- Work item
I need the number of lines in the listing below that include the string "Gracias", and only that number.
:: Data for review
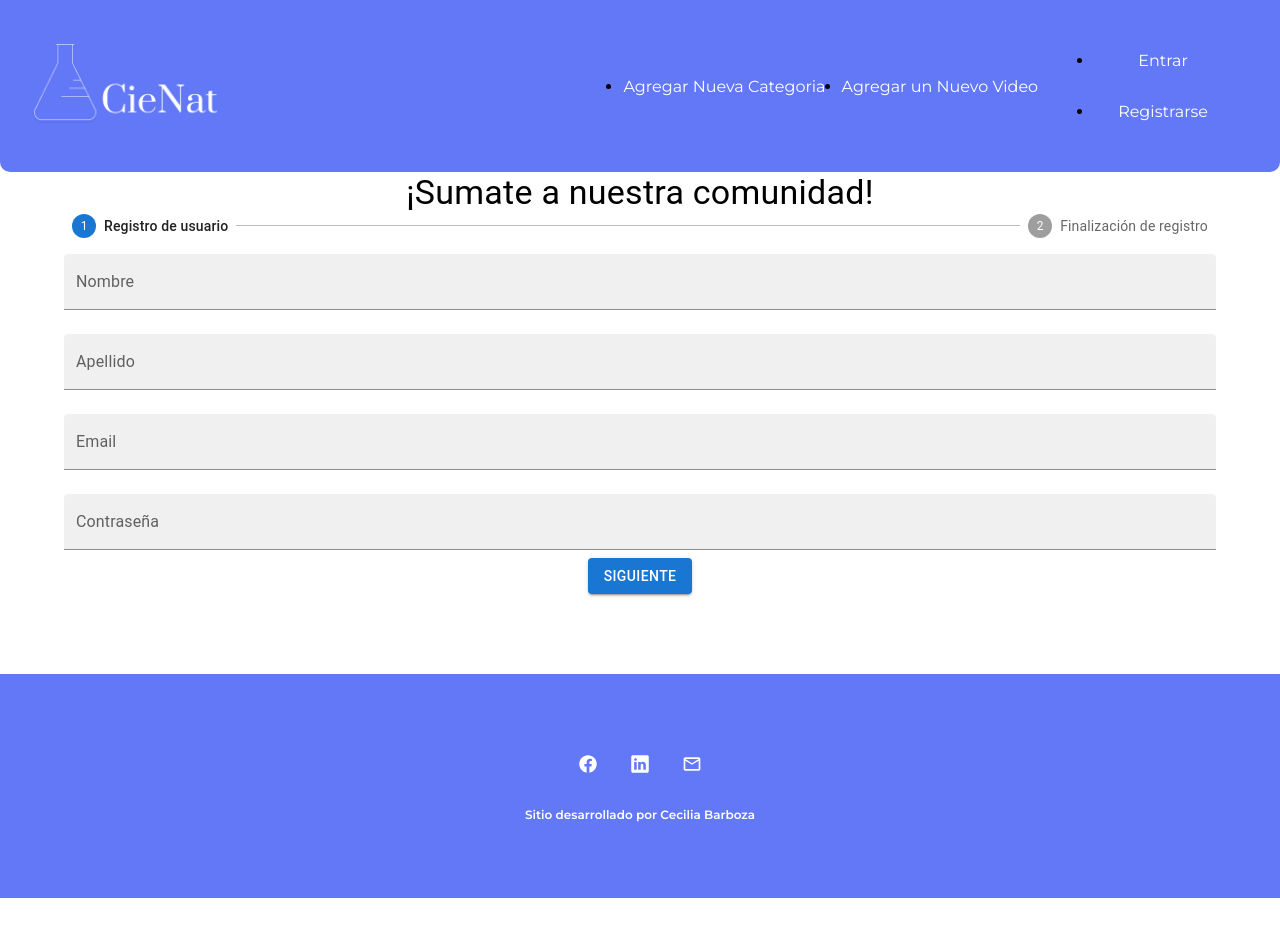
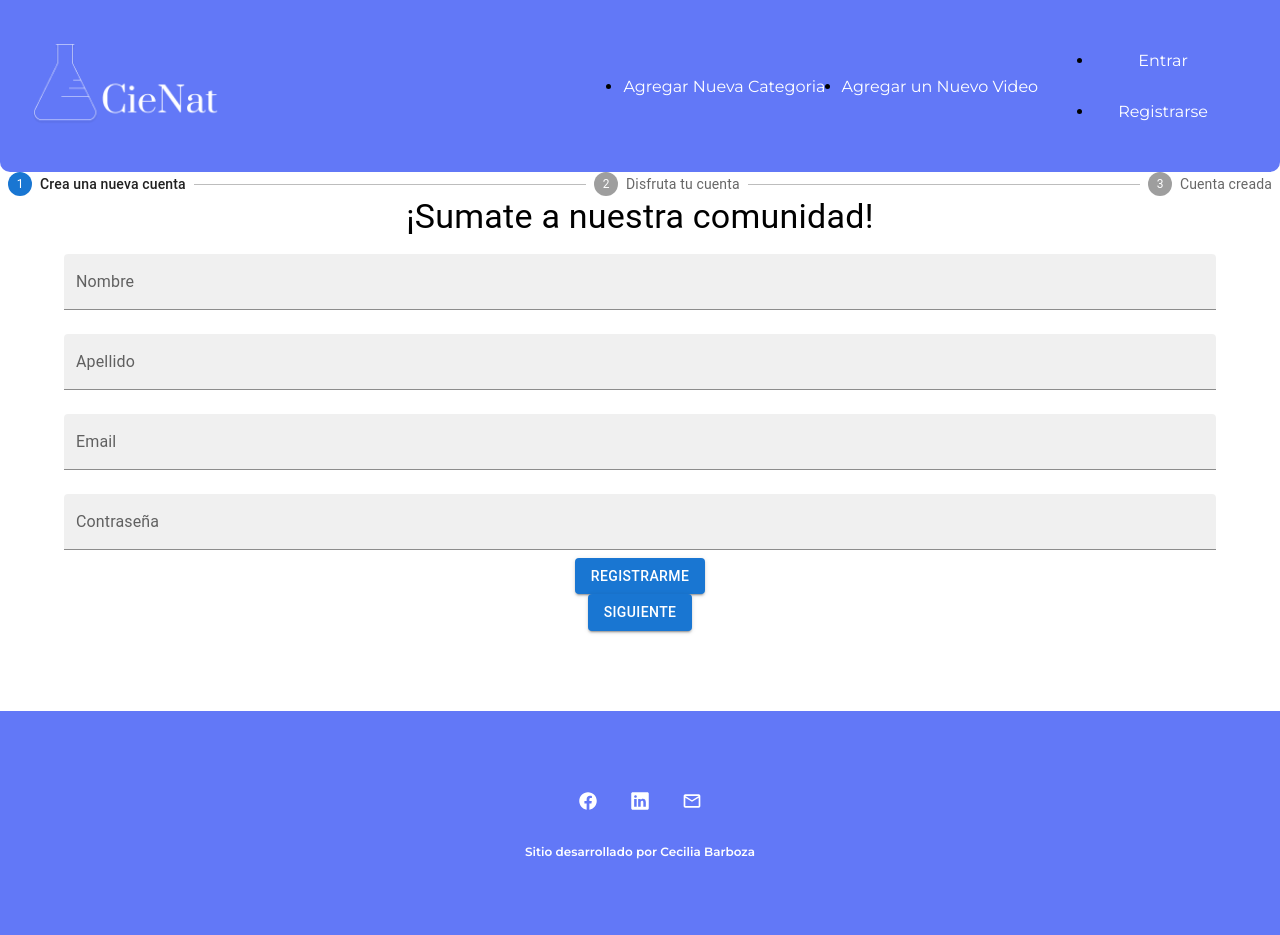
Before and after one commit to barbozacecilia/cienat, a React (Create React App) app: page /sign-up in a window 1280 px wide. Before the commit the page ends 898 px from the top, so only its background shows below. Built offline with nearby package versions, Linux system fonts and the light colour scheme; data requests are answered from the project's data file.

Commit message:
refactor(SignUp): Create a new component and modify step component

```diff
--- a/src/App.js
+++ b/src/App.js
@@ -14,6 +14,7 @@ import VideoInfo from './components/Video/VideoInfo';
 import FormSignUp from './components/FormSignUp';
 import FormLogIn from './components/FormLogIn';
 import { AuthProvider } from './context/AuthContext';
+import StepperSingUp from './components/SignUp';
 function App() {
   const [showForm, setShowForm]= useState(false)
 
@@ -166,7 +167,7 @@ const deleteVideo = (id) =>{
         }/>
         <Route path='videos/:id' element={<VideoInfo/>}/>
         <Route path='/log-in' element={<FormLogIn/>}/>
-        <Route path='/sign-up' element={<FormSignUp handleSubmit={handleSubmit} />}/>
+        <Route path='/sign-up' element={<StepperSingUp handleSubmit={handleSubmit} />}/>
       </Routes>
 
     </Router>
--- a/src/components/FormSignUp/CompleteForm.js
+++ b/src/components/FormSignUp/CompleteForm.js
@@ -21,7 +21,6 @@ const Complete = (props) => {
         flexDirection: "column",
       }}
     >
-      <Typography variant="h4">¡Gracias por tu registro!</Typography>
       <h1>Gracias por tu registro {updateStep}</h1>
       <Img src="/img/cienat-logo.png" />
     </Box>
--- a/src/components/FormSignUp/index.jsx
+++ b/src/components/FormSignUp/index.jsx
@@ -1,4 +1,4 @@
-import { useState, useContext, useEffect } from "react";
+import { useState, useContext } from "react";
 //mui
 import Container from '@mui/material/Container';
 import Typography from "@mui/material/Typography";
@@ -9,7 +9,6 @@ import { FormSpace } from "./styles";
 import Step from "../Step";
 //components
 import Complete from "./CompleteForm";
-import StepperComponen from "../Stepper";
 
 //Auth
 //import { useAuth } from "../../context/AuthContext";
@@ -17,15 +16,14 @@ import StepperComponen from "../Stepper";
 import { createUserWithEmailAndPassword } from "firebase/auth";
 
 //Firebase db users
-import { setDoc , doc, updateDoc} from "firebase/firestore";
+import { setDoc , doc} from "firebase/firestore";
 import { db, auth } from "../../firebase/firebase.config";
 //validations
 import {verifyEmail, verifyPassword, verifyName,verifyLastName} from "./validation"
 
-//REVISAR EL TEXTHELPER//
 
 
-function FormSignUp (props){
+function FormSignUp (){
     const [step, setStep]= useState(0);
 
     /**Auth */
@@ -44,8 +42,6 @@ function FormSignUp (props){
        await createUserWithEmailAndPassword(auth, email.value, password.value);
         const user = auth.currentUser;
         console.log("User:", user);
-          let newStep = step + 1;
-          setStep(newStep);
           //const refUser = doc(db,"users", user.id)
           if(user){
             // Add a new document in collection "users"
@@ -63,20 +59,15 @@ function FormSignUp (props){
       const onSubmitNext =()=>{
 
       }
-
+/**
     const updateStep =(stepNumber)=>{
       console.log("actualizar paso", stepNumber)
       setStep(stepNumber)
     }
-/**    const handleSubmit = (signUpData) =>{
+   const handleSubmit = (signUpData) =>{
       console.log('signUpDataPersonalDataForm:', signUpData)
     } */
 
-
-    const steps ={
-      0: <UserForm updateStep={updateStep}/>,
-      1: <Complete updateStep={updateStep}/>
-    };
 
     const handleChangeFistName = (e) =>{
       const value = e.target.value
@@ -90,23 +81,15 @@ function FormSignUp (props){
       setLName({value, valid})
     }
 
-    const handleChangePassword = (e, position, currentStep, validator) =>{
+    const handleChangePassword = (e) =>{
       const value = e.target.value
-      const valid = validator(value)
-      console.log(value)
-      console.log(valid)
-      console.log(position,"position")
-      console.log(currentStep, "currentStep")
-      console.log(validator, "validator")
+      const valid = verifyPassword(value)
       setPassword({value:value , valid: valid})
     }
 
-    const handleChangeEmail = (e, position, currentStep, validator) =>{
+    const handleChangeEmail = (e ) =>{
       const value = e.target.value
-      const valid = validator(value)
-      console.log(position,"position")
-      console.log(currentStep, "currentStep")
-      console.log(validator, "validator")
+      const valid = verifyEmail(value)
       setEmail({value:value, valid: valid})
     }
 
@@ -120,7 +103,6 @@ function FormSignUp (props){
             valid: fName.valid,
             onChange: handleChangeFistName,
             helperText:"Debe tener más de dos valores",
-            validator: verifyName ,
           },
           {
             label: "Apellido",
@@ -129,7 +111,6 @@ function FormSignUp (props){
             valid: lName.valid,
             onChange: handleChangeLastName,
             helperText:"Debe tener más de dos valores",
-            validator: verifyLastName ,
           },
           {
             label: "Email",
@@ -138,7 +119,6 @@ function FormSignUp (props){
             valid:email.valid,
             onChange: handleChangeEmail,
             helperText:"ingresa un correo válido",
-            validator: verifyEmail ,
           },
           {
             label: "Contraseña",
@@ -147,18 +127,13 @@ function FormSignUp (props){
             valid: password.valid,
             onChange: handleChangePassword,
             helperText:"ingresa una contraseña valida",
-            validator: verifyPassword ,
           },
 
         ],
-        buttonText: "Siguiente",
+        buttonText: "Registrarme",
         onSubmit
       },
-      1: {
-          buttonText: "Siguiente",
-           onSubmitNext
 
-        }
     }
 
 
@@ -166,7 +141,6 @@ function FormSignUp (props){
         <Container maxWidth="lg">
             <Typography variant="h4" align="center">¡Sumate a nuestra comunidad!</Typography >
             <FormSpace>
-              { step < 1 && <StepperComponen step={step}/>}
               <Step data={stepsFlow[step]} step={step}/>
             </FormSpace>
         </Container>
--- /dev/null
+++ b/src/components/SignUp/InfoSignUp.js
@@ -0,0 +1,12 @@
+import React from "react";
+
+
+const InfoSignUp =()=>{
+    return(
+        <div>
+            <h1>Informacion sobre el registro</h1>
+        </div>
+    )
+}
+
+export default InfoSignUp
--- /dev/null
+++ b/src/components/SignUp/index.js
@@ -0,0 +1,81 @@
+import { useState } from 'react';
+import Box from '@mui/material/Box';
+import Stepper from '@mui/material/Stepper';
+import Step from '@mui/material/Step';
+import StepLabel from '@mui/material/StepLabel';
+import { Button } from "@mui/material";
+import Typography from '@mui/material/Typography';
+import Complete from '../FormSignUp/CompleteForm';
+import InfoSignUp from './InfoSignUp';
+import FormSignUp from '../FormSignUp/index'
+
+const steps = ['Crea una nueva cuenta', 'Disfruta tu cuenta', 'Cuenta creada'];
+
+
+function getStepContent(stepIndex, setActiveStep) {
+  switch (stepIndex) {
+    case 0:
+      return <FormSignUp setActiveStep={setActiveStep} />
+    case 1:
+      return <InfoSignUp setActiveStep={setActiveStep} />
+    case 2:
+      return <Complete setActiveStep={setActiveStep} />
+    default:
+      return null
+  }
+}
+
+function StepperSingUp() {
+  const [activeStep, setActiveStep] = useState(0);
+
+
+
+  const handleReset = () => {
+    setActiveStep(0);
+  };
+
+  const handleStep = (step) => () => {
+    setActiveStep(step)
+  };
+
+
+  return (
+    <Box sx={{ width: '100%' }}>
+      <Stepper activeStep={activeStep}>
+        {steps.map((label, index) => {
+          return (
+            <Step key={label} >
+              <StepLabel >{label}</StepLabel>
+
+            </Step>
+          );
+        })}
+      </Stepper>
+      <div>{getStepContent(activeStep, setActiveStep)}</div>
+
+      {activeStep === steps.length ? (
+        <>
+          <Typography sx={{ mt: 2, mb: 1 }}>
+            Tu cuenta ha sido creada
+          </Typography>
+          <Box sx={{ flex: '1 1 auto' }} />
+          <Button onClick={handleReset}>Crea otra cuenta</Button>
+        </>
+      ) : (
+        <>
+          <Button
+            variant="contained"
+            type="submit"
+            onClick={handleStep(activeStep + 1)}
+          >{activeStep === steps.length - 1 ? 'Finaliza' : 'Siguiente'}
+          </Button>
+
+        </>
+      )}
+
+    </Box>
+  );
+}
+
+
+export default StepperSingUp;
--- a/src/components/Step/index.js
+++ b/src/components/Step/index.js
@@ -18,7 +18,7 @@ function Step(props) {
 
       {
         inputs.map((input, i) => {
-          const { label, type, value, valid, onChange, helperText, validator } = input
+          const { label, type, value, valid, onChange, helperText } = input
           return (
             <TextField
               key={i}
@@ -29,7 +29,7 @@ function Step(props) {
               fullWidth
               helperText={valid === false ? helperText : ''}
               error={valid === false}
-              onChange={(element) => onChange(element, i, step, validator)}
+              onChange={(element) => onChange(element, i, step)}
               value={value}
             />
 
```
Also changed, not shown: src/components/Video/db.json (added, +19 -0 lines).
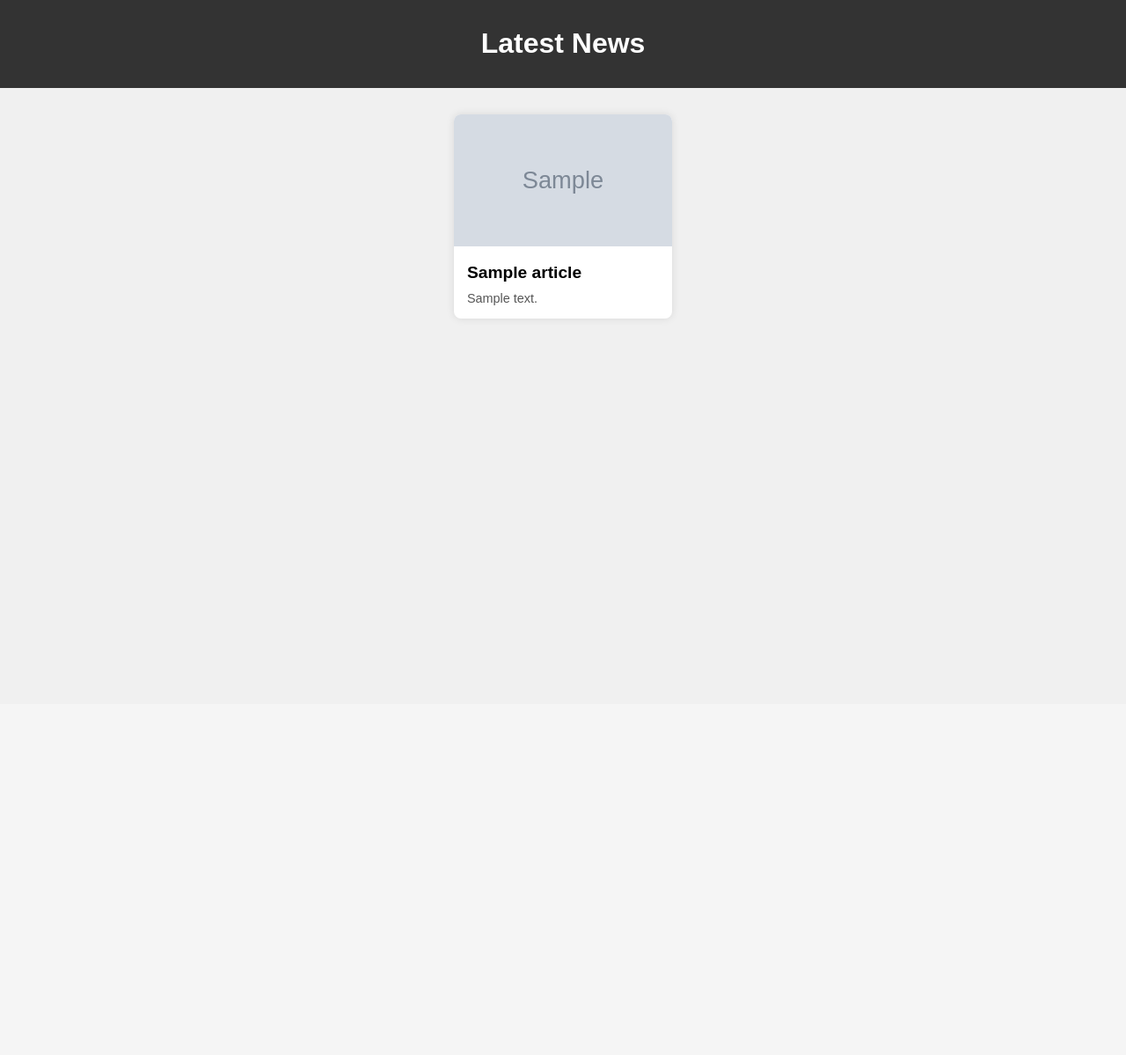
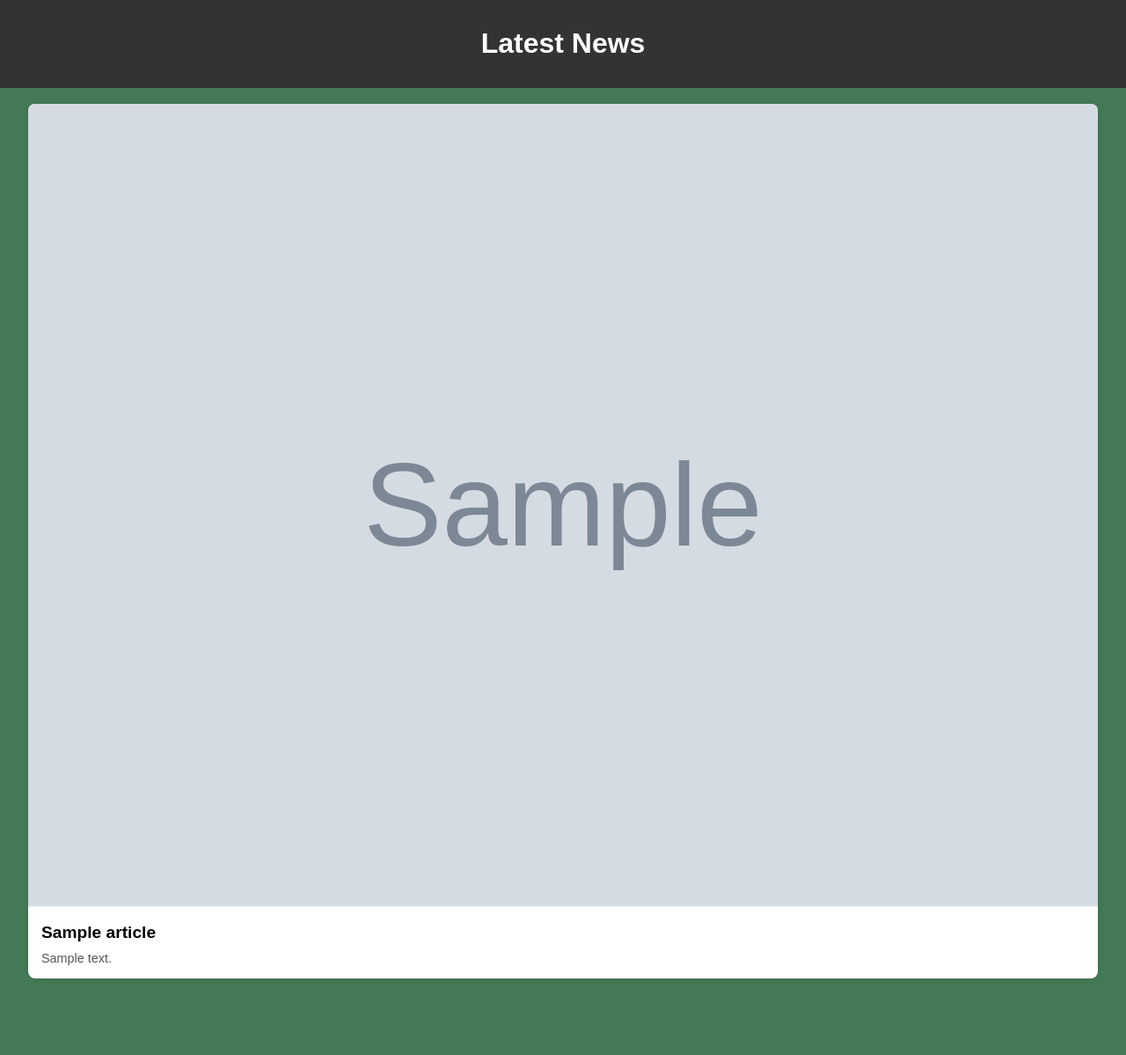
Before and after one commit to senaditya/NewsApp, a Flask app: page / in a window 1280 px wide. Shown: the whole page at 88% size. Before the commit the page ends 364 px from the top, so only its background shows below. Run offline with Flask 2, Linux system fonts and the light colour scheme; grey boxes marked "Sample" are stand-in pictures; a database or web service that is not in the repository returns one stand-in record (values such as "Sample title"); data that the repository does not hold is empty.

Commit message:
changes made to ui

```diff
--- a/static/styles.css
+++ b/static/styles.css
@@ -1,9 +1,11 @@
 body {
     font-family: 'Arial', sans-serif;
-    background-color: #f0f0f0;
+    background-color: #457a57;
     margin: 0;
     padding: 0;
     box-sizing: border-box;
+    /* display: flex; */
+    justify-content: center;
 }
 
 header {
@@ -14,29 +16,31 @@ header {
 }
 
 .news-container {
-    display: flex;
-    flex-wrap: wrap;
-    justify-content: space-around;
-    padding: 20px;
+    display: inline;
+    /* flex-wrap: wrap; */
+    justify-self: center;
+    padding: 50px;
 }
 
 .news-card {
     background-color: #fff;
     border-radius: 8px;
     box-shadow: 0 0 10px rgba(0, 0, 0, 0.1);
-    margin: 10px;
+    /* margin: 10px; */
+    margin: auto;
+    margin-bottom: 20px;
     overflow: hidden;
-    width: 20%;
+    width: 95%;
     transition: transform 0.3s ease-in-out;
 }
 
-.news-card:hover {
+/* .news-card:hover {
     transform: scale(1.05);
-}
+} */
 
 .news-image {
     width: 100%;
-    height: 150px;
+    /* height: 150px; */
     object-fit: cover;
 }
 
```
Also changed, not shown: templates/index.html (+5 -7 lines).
::::
- Response to the task
2